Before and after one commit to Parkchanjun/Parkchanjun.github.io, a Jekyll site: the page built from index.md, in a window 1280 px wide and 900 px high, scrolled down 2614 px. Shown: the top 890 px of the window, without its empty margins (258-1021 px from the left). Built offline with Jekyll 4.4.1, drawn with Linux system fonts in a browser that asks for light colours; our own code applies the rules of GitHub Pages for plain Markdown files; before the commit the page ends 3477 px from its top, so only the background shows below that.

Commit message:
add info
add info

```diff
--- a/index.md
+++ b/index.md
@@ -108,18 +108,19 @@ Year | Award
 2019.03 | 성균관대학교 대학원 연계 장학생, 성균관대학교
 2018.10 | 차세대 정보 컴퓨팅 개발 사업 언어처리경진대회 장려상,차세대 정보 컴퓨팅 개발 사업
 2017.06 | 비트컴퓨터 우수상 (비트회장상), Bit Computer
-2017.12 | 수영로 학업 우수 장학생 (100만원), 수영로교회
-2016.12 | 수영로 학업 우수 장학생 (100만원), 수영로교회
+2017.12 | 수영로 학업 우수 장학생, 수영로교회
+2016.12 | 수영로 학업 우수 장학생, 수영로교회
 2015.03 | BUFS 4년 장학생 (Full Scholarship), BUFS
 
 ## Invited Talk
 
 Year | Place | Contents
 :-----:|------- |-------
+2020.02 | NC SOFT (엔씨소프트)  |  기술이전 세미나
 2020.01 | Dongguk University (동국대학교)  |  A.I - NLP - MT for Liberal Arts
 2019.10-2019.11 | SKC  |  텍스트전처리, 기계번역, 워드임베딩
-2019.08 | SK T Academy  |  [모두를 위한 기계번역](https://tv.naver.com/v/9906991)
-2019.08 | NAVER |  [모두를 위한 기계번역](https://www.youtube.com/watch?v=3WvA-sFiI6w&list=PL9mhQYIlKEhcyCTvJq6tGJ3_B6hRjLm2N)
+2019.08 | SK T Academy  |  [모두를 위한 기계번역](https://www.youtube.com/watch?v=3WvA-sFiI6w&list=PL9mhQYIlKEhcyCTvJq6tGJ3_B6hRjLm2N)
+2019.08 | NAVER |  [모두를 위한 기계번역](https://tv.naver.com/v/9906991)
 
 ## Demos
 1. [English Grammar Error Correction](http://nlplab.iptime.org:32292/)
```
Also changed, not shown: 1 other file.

========================

• _EXERCISE DETAILS_: Retype the material above in full, with nothing altered.

• _COMPLETED TASK_:
Before and after one commit to Parkchanjun/Parkchanjun.github.io, a Jekyll site: the page built from index.md, in a window 1280 px wide and 900 px high, scrolled down 2614 px. Shown: the top 890 px of the window, without its empty margins (258-1021 px from the left). Built offline with Jekyll 4.4.1, drawn with Linux system fonts in a browser that asks for light colours; our own code applies the rules of GitHub Pages for plain Markdown files; before the commit the page ends 3477 px from its top, so only the background shows below that.

Commit message:
add info
add info

```diff
--- a/index.md
+++ b/index.md
@@ -108,18 +108,19 @@ Year | Award
 2019.03 | 성균관대학교 대학원 연계 장학생, 성균관대학교
 2018.10 | 차세대 정보 컴퓨팅 개발 사업 언어처리경진대회 장려상,차세대 정보 컴퓨팅 개발 사업
 2017.06 | 비트컴퓨터 우수상 (비트회장상), Bit Computer
-2017.12 | 수영로 학업 우수 장학생 (100만원), 수영로교회
-2016.12 | 수영로 학업 우수 장학생 (100만원), 수영로교회
+2017.12 | 수영로 학업 우수 장학생, 수영로교회
+2016.12 | 수영로 학업 우수 장학생, 수영로교회
 2015.03 | BUFS 4년 장학생 (Full Scholarship), BUFS
 
 ## Invited Talk
 
 Year | Place | Contents
 :-----:|------- |-------
+2020.02 | NC SOFT (엔씨소프트)  |  기술이전 세미나
 2020.01 | Dongguk University (동국대학교)  |  A.I - NLP - MT for Liberal Arts
 2019.10-2019.11 | SKC  |  텍스트전처리, 기계번역, 워드임베딩
-2019.08 | SK T Academy  |  [모두를 위한 기계번역](https://tv.naver.com/v/9906991)
-2019.08 | NAVER |  [모두를 위한 기계번역](https://www.youtube.com/watch?v=3WvA-sFiI6w&list=PL9mhQYIlKEhcyCTvJq6tGJ3_B6hRjLm2N)
+2019.08 | SK T Academy  |  [모두를 위한 기계번역](https://www.youtube.com/watch?v=3WvA-sFiI6w&list=PL9mhQYIlKEhcyCTvJq6tGJ3_B6hRjLm2N)
+2019.08 | NAVER |  [모두를 위한 기계번역](https://tv.naver.com/v/9906991)
 
 ## Demos
 1. [English Grammar Error Correction](http://nlplab.iptime.org:32292/)
```
Also changed, not shown: 1 other file.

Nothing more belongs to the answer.